In the week after welcoming the surprise birth of an Angolan colobus monkey, the Lake Superior Zoo is now mourning the loss of its 15-year-old Amur tiger, Lana.

Lana was euthanized Wednesday afternoon after undergoing treatment for a liver disease since September.

Among zoo staff and the greater community, Lana's presence will be missed, said the zoo's director of animal management, Dave Thompson.

"Above all I want to commend my staff for all their efforts to ensure that Lana's quality of life was maintained at the highest possible level," Thompson said in a news conference Thursday. "Lana was very charismatic and a very valued member of our zoo family. She was also a great ambassador of her species."

Lana has been touching lives in the community since she arrived at the Lake Superior Zoo in 2015. She was born at the Minnesota Zoo in Apple Valley.

"She was rejected by her mom and one of our keepers actually helped raise Lana when she was a young kitten," Thompson said.

In the upcoming months, the zoo hopes to have another Amur tiger, whether it's one or two, to represent the species. Until then, Lana's former exhibit will remain closed. She was the only Amur tiger at the zoo.

Before Lana died, the Lake Superior Zoo was one of 47 facilities in North America to have an Amur tiger.

Lana died at an age typical for her species. The lifespan for the Amur tiger is usually between 10 and 15 years in a natural environment or 15 to 20 years in a zoological facility, Thompson said.

Dr. Louise Beyea, veterinarian at the zoo, said Lana's body was taken to the University of Minnesota veterinary diagnostic lab, meaning that in a month the zoo will get further results on the disease Lana had.

In late August, zookeepers first noticed that Lana's behavior was off, Beyea said. Although Lana had received her routine physical exam in May and everything appeared normal, zoo staff decided to check up on her health again and found that she had an infection and inflammation in her liver and bile ducts.

Since then, Lana was given medication every day and her blood work was showing signs of improvement.

"However, yesterday things took a sudden turn for the worse," Beyea said on Thursday. "Yesterday morning she was extremely depressed and was refusing all interactions with her food or treats or toys and clearly was showing symptoms that something was really wrong."

Emergency blood work showed that Lana's liver values were increasing rapidly.

In a group discussion, caretakers decided to euthanize Lana before her suffering became worse, a decision that Beyea said doesn't come easy when toying with hope that more medication or trying different therapies will work.

"The reality is none of us get off the planet alive including our beloved pets and zoo animals," Beyea said. "So there does come a point where it's necessary to alleviate the suffering because animals don't understand their disease, animals don't have hope, all they know is they hurt."

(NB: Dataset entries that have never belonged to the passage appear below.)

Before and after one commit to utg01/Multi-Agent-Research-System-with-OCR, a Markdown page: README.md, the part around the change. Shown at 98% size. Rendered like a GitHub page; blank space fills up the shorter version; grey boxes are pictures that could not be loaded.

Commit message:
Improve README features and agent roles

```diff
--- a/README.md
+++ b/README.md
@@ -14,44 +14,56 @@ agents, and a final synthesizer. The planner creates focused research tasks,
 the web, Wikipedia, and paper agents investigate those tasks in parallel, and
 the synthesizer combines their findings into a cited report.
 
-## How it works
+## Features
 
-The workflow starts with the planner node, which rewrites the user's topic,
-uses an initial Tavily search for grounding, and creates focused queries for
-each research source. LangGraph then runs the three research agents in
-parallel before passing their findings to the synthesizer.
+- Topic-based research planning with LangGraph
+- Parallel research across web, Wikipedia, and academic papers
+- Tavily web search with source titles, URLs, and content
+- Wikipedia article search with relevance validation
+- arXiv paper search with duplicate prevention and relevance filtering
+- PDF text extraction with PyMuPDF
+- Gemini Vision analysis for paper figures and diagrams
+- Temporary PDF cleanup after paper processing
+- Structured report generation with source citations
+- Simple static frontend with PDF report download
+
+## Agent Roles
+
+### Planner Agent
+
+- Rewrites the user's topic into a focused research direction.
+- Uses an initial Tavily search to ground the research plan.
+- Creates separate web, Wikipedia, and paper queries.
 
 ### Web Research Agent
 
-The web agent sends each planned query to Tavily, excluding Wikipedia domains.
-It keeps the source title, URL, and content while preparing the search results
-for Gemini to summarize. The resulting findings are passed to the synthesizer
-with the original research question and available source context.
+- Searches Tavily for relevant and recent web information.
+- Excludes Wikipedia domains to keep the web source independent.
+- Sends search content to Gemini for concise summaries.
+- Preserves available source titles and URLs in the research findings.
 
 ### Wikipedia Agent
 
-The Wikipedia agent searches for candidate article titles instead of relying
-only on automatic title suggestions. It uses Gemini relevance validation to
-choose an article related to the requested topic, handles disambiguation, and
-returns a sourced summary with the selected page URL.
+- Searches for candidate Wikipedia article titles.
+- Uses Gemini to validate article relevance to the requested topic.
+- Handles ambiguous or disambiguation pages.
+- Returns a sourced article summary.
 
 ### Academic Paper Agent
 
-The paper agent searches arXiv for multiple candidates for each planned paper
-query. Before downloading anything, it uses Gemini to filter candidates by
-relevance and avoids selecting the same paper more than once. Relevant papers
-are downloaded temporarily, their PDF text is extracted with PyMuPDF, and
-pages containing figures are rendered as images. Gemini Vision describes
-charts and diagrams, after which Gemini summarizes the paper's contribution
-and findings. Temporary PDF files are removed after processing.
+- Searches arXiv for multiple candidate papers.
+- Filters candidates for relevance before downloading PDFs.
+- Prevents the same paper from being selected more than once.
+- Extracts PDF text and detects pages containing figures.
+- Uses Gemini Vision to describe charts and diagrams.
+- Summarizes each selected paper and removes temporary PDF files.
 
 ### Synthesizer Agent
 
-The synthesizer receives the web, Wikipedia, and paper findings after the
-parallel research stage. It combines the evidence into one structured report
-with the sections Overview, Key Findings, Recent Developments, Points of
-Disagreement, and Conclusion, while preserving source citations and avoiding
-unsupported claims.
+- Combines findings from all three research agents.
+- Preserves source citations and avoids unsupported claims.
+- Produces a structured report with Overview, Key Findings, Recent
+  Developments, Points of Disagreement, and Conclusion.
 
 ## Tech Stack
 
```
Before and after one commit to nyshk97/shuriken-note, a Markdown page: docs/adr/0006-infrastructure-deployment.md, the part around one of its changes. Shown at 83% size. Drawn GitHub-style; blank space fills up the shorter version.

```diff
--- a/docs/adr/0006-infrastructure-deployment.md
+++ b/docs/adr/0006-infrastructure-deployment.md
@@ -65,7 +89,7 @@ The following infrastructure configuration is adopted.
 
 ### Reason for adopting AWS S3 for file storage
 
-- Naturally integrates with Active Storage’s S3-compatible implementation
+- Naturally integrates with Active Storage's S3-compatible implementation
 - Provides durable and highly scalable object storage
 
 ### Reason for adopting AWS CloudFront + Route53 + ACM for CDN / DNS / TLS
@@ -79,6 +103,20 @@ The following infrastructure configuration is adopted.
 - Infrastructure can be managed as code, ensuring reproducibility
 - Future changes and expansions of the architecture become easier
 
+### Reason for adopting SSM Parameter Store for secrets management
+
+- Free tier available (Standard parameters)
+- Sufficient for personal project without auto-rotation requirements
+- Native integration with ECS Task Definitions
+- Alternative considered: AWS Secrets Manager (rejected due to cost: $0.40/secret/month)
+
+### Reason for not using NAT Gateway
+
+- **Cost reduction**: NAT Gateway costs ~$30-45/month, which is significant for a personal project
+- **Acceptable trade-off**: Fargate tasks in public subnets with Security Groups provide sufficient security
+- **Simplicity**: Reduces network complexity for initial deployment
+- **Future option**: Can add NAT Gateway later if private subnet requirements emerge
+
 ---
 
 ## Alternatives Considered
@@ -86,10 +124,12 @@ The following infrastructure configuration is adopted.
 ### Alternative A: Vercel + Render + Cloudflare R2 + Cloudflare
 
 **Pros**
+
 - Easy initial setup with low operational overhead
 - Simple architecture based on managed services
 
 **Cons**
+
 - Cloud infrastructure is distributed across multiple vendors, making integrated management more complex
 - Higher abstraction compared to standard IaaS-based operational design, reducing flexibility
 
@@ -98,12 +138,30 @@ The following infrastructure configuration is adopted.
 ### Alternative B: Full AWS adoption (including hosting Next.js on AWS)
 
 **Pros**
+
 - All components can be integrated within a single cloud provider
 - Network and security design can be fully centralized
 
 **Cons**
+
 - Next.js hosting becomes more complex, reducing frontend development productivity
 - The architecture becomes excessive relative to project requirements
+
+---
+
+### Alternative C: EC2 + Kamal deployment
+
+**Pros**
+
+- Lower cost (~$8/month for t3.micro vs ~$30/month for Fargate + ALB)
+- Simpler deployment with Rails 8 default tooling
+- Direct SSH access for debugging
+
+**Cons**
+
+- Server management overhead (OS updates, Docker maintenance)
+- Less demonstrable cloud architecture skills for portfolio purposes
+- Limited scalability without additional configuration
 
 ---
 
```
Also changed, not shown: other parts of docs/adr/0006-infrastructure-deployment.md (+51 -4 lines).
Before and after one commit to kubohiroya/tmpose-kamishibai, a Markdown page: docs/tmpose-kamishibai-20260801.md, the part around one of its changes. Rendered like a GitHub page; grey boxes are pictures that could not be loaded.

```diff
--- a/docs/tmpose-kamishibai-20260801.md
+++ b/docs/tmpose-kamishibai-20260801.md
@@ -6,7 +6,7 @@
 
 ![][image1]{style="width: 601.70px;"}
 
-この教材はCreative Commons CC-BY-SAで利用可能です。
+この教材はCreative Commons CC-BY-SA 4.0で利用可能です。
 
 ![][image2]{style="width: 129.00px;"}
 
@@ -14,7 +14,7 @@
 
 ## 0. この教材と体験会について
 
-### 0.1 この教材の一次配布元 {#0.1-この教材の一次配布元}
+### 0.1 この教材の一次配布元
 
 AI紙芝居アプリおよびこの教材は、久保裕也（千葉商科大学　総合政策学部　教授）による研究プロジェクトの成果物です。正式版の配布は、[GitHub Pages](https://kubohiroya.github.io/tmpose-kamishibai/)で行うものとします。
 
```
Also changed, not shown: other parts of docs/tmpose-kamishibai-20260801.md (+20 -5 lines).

Beyea referred to Lana as the most enthusiastic tiger she's ever worked with.

"She was just an absolute joy," Beyea said. "She really has a special place in our hearts ... whenever I'd go to a meeting or church people would always say, 'How's the tiger doing?' She was really special to a lot of people."

It's estimated that there are between 350 and 500 Amur tigers currently in the wild, due to deforestation, poaching and illegal hunting, Thompson said.